MATERIAL SUPPLIED: Begin
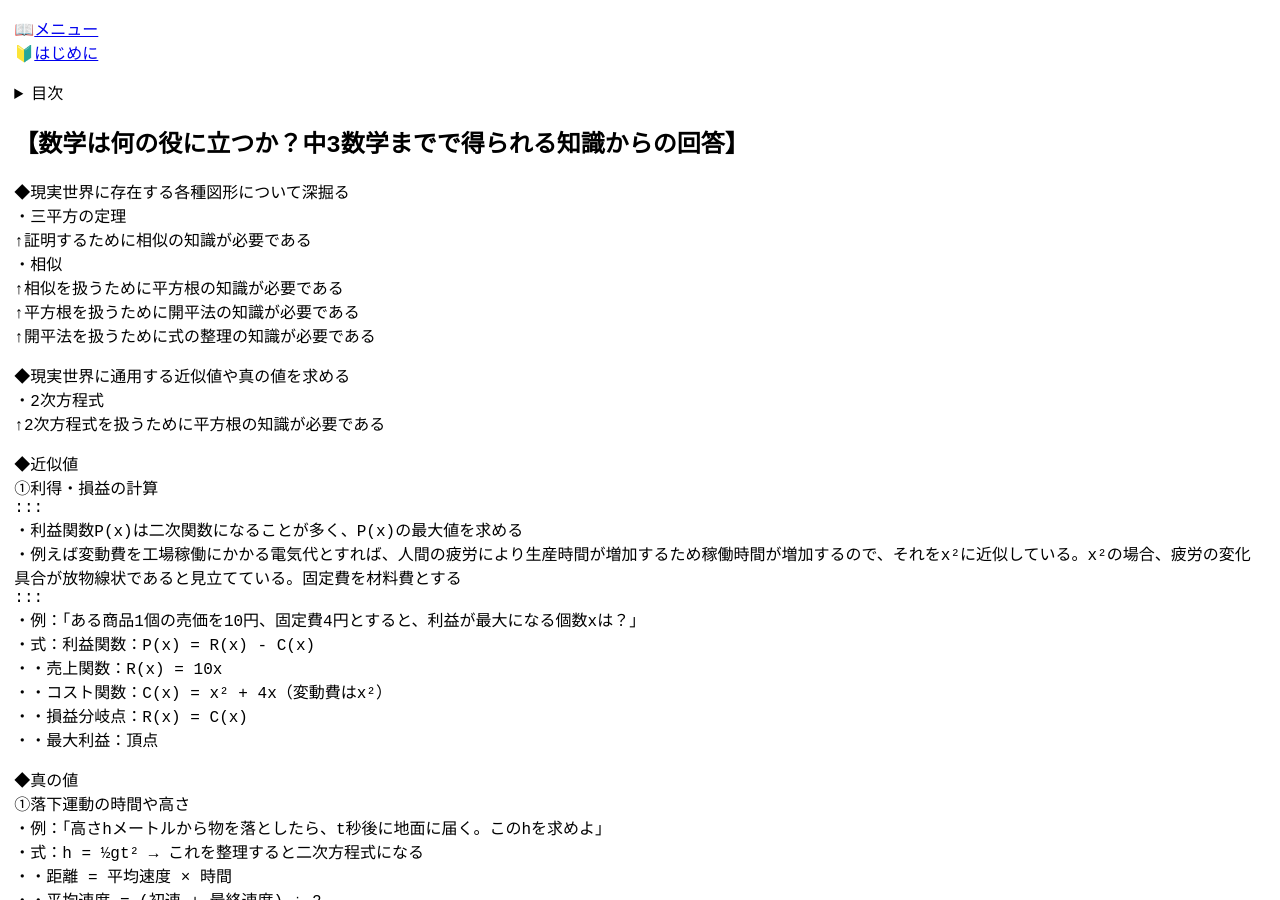
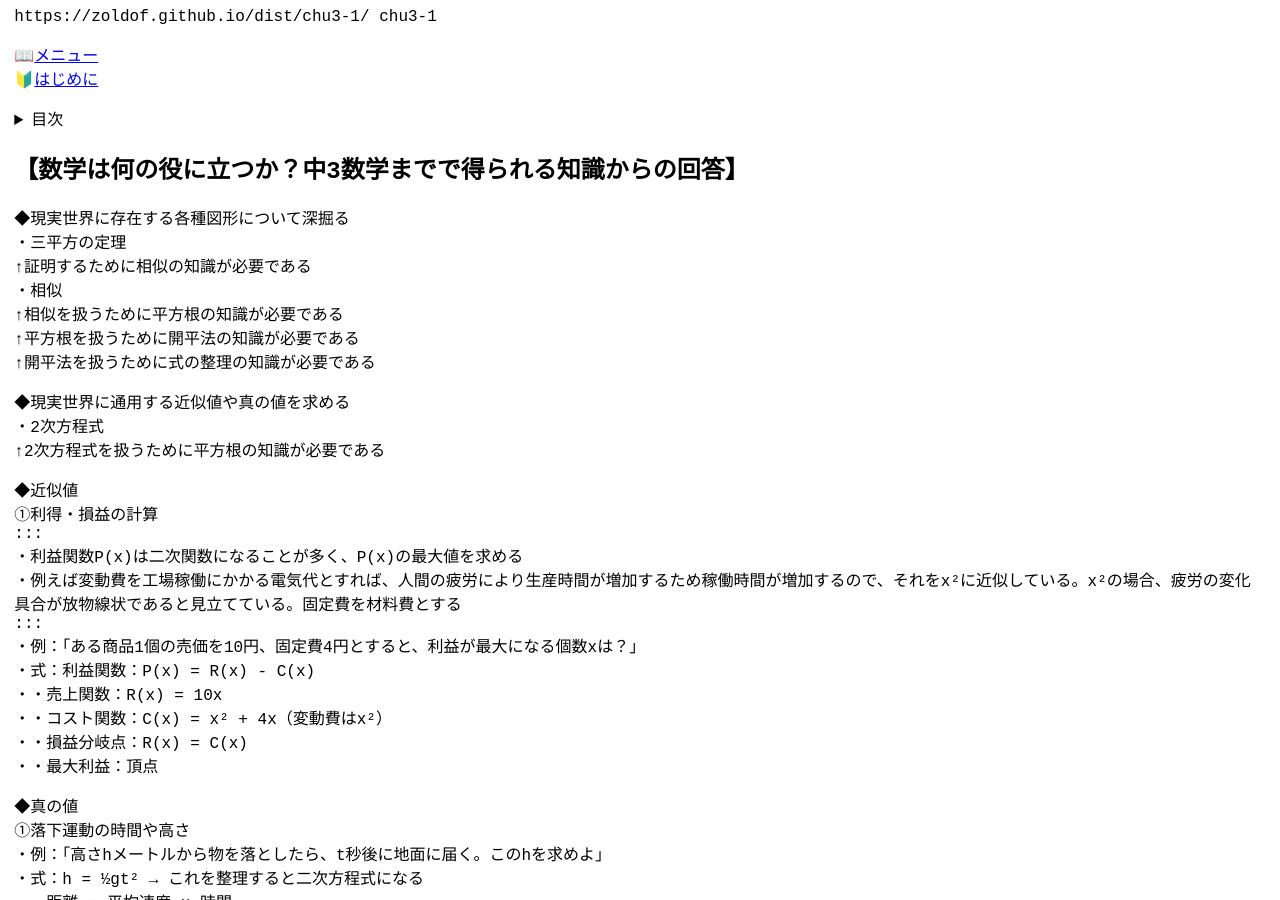
Before and after one commit to zoldof/algo-notes-ci, a Jekyll site: the page built from docs/dist/chu3-1/index.md, in a window 1280 px wide and 900 px high. Built offline with Jekyll 4.4.1, drawn with Linux system fonts in a browser that asks for light colours.

Commit message:
Update default.html

```diff
--- a/docs/_layouts/default.html
+++ b/docs/_layouts/default.html
@@ -5,6 +5,7 @@
   <meta name="viewport" content="width=device-width, initial-scale=1">
   <meta name="robots" content="{{ page.robots }}">
   {% assign name = page.url | split:'/' | last | replace_last:'.md','' | slugify %}
+  <link rel="canonical" href="https://{{ site.github.owner_name }}.com/{{ name }}/">
   <title>{{ page.title }}</title>
   <!-- Include -->
   {% include katex.html %}
@@ -16,6 +17,8 @@
 <body class="page-{{ name }}">
   <div id="content">
     <!-- Liquid -->
+    {{ site.url }}{{ page.url }}
+    {{ name }}
     {{ content }}
   </div>
   <script type="module">
```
MATERIAL SUPPLIED: End
TASK PROMPT –
Omit the pictures and write out the remaining data exactly.

FINISHED TASK –
Before and after one commit to zoldof/algo-notes-ci, a Jekyll site: the page built from docs/dist/chu3-1/index.md, in a window 1280 px wide and 900 px high. Built offline with Jekyll 4.4.1, drawn with Linux system fonts in a browser that asks for light colours.

Commit message:
Update default.html

```diff
--- a/docs/_layouts/default.html
+++ b/docs/_layouts/default.html
@@ -5,6 +5,7 @@
   <meta name="viewport" content="width=device-width, initial-scale=1">
   <meta name="robots" content="{{ page.robots }}">
   {% assign name = page.url | split:'/' | last | replace_last:'.md','' | slugify %}
+  <link rel="canonical" href="https://{{ site.github.owner_name }}.com/{{ name }}/">
   <title>{{ page.title }}</title>
   <!-- Include -->
   {% include katex.html %}
@@ -16,6 +17,8 @@
 <body class="page-{{ name }}">
   <div id="content">
     <!-- Liquid -->
+    {{ site.url }}{{ page.url }}
+    {{ name }}
     {{ content }}
   </div>
   <script type="module">
```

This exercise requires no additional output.